Web document revisions:
-----

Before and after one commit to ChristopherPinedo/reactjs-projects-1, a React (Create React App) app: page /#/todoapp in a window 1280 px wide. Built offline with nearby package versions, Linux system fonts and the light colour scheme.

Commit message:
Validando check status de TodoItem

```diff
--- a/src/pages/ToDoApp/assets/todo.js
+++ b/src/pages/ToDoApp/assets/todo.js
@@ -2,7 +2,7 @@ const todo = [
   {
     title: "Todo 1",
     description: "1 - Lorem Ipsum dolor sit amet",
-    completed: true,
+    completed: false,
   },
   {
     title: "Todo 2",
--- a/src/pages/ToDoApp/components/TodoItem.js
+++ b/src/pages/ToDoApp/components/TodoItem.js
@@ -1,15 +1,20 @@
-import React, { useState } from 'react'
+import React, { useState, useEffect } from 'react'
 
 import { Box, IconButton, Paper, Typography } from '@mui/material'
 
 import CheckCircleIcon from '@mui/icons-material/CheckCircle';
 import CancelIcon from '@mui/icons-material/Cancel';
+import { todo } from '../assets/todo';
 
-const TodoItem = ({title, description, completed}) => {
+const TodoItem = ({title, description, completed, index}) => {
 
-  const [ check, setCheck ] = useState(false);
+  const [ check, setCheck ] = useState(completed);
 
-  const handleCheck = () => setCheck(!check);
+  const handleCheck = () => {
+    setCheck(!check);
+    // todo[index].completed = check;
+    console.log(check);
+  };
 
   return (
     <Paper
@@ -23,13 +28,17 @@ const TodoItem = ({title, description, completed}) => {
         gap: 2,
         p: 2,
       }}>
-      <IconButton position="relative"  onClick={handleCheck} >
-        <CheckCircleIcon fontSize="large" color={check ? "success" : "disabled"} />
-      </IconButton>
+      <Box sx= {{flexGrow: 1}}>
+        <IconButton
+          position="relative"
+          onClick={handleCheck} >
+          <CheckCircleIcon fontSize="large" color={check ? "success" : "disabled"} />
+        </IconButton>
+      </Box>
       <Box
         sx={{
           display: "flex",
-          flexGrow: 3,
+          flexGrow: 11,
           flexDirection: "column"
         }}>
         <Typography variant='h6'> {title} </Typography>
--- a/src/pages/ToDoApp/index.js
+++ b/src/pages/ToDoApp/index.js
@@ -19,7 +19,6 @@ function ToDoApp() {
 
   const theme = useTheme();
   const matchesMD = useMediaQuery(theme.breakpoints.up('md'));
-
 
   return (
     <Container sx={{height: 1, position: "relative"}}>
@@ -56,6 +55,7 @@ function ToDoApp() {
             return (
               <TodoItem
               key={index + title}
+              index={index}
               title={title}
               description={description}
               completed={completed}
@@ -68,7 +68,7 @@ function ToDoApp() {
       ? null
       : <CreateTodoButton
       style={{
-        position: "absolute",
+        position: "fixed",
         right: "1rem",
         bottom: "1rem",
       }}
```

-----

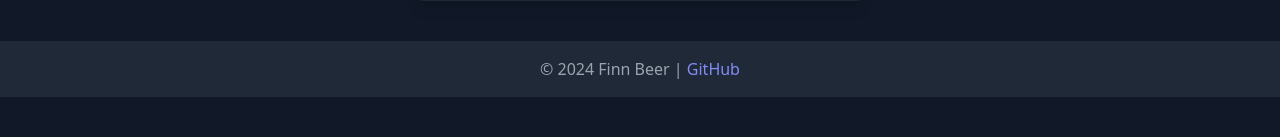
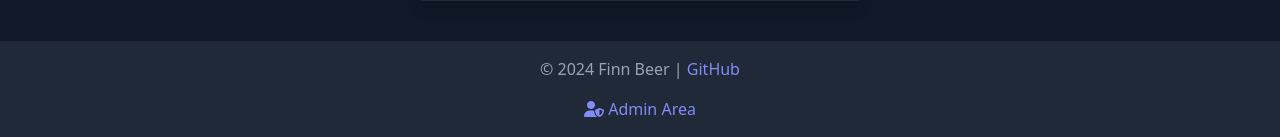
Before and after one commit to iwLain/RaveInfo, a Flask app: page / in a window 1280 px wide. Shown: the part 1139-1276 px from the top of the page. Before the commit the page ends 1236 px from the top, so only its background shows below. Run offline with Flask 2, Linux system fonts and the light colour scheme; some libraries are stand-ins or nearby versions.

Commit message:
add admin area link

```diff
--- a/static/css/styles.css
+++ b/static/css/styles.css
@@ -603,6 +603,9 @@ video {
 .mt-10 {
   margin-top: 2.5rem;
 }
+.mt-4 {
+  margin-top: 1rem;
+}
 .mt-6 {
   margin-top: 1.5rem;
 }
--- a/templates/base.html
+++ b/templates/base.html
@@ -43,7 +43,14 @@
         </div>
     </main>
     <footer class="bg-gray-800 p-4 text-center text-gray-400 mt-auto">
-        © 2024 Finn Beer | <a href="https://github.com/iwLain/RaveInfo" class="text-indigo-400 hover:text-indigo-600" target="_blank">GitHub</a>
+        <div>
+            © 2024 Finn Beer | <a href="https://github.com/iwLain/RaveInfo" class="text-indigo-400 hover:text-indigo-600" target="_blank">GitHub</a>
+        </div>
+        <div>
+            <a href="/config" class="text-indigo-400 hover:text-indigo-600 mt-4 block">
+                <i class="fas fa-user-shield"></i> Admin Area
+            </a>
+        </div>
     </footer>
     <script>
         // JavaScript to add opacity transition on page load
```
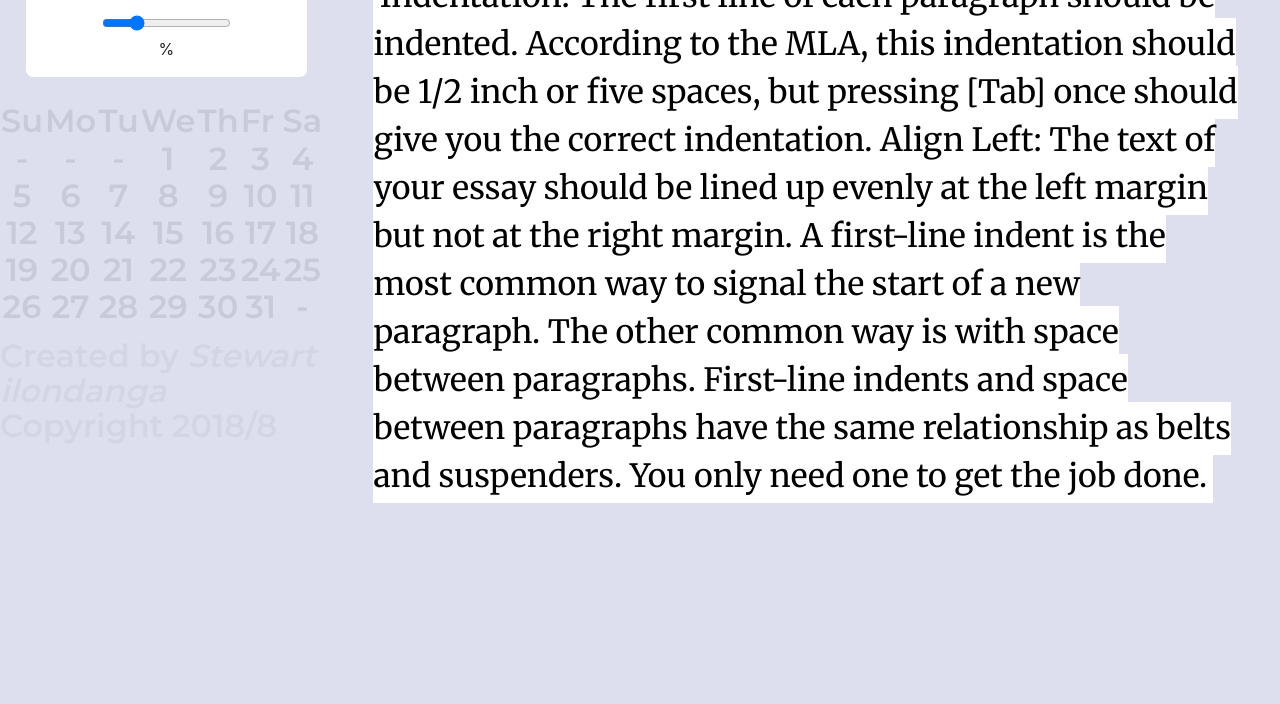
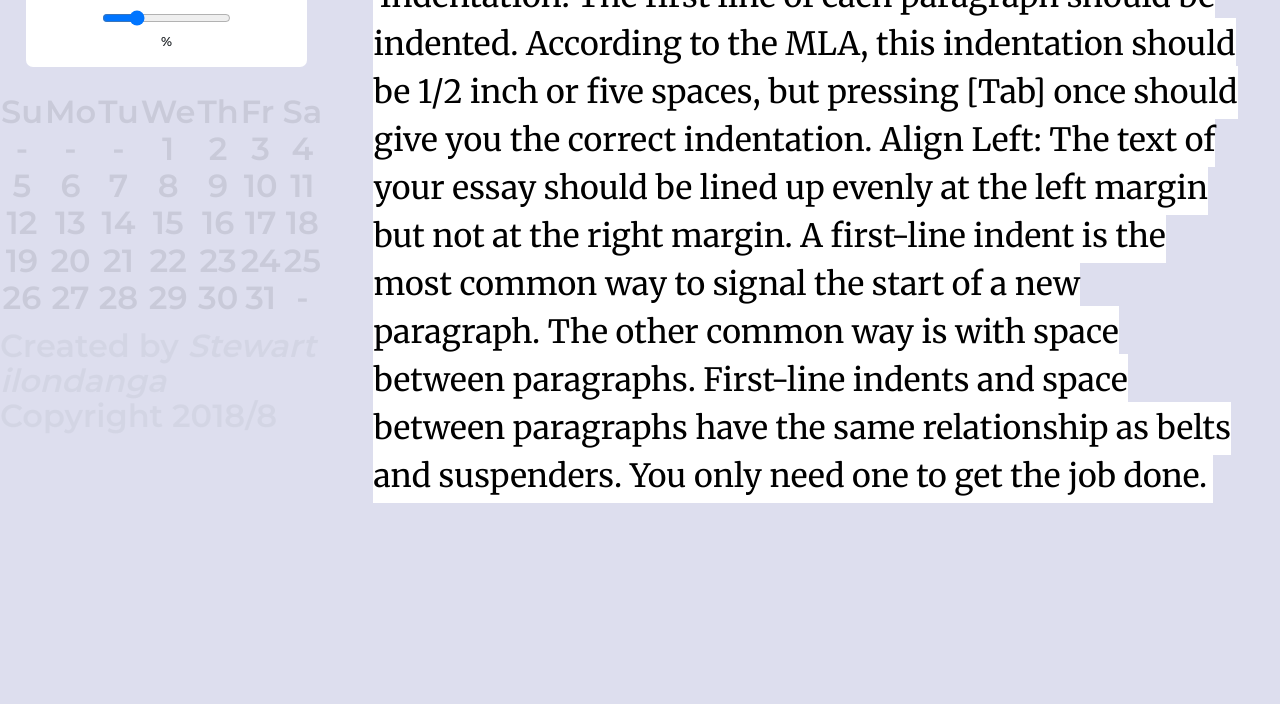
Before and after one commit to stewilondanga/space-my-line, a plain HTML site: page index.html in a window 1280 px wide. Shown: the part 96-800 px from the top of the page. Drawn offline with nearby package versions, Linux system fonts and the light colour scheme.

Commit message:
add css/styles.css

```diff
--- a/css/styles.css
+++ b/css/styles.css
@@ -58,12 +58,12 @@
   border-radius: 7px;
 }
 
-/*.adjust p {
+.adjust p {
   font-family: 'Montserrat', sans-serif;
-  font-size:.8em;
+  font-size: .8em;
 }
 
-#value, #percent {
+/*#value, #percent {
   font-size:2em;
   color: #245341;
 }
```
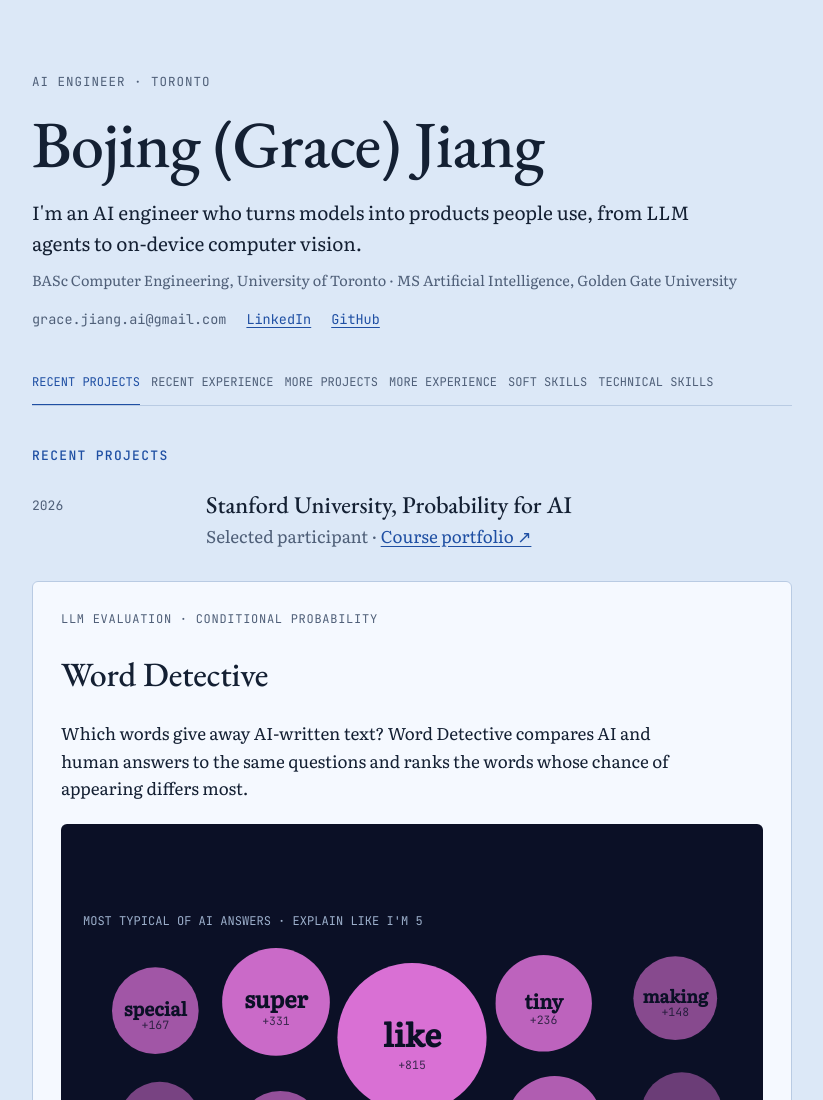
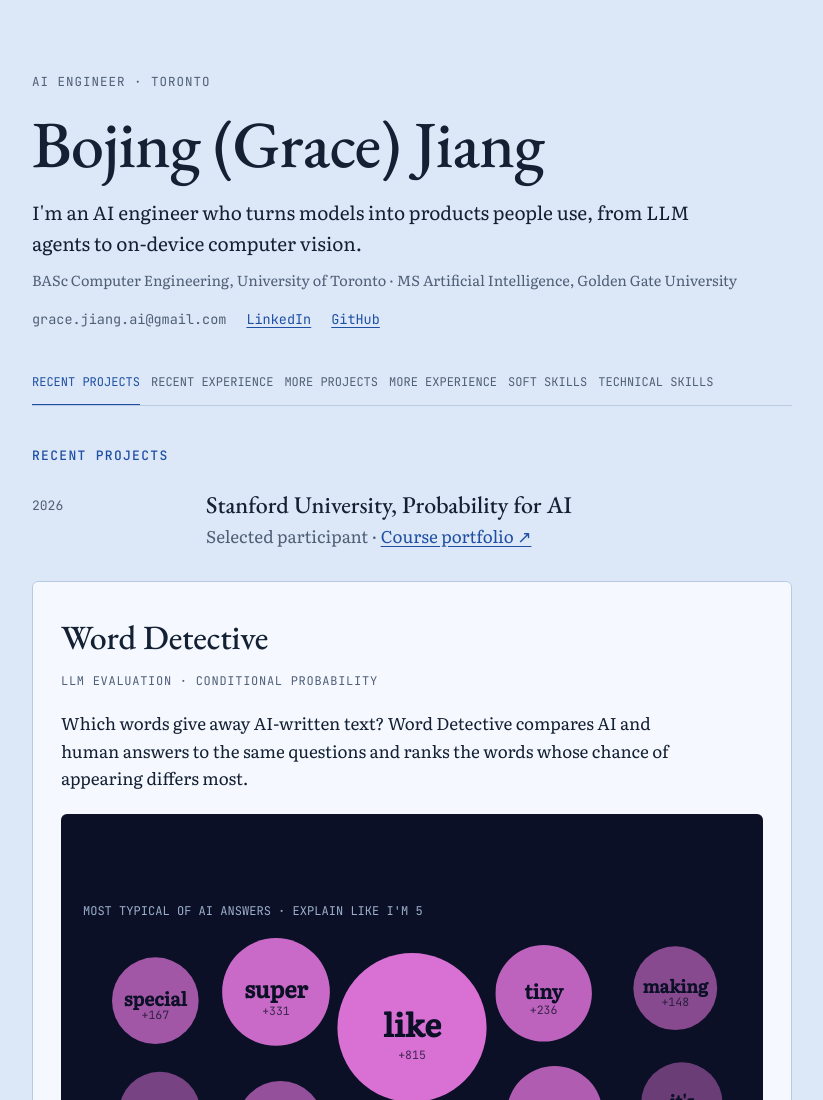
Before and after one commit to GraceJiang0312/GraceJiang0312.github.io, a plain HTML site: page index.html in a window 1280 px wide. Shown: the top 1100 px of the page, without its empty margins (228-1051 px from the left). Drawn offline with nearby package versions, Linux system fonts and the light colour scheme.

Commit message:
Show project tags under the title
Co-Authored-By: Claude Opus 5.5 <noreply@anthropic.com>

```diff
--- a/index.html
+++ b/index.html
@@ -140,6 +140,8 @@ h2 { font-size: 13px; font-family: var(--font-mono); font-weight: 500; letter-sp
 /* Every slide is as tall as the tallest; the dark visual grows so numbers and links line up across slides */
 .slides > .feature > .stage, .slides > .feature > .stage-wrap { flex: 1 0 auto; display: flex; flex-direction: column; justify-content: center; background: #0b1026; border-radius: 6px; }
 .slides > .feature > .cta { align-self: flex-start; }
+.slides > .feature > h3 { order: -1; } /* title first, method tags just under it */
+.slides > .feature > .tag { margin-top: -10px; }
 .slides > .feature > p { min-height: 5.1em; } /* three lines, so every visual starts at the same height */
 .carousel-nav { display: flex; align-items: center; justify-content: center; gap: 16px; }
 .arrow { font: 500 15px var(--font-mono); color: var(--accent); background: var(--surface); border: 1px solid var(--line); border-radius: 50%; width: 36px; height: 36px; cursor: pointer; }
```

-----

Task objective
Where a line above includes "pages", copy that line.

Output of the exercise
--- a/src/pages/ToDoApp/assets/todo.js
+++ b/src/pages/ToDoApp/assets/todo.js
--- a/src/pages/ToDoApp/components/TodoItem.js
+++ b/src/pages/ToDoApp/components/TodoItem.js
--- a/src/pages/ToDoApp/index.js
+++ b/src/pages/ToDoApp/index.js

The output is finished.